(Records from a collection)
◇ ◇ ◇ ◇ ◇ ◇ ◇
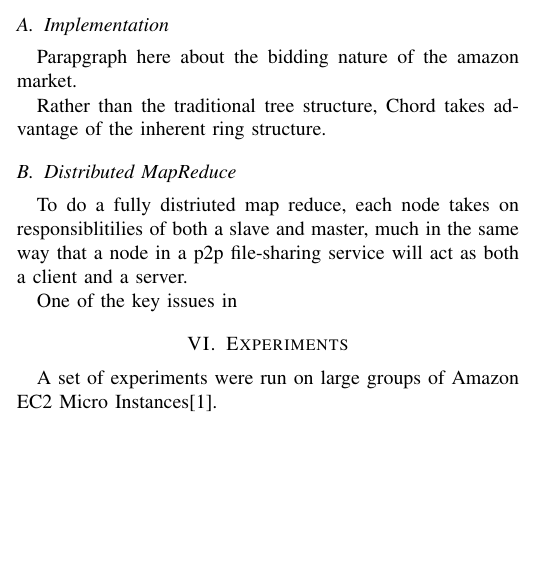
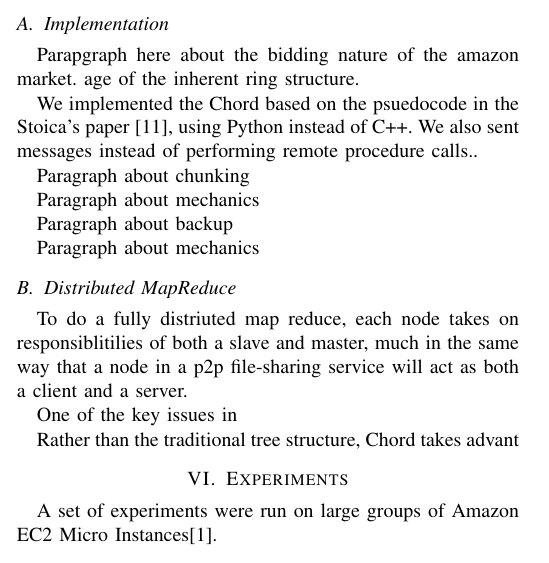
Before and after one commit to BrendanBenshoof/CHRONUS, a LaTeX paper (CHRONUS/WHITEPAPER/CHRONUS.tex): part of one column of page 2 of 3, cut so that both start at the same text, the shorter picture padded with empty space. Compiled offline with pdfLaTeX.

Commit message:
more wiritng.

```diff
--- a/CHRONUS/WHITEPAPER/CHRONUS.tex
+++ b/CHRONUS/WHITEPAPER/CHRONUS.tex
@@ -125,13 +125,27 @@ Hadoop is this an open source thingy for MapReduce \cite{hadoop}
 
 \subsection{Implementation}
 Parapgraph here about the bidding nature of the amazon market.
+age of the inherent ring structure.
 
-Rather than the traditional tree structure, Chord takes advantage of the inherent ring structure.
+
+We implemented the Chord based on the psuedocode  in the Stoica's paper \cite{Chord}, using Python instead of C++.  We also sent messages instead of performing remote procedure calls..
+
+
+Paragraph about chunking
+
+Paragraph about mechanics
+
+Paragraph about backup
+
+Paragraph about mechanics
 
 \subsection{Distributed MapReduce}
 To do a fully distriuted map reduce, each node takes on responsiblitilies of both a slave and master, much in the same way that a node in a p2p file-sharing service will act as both a client and a server.
 
 One of the key issues in
+
+
+Rather than the traditional tree structure, Chord takes advant
 
 \section{Experiments}
 A set of experiments were run on large groups of Amazon EC2 Micro Instances\cite{amazon-micro}.
```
◇ ◇ ◇ ◇ ◇ ◇ ◇
> [Work instruction] Go through the entries above and copy each line with "Paragraph" in it.

> [Response to the task]
+Paragraph about chunking
+Paragraph about mechanics
+Paragraph about backup
+Paragraph about mechanics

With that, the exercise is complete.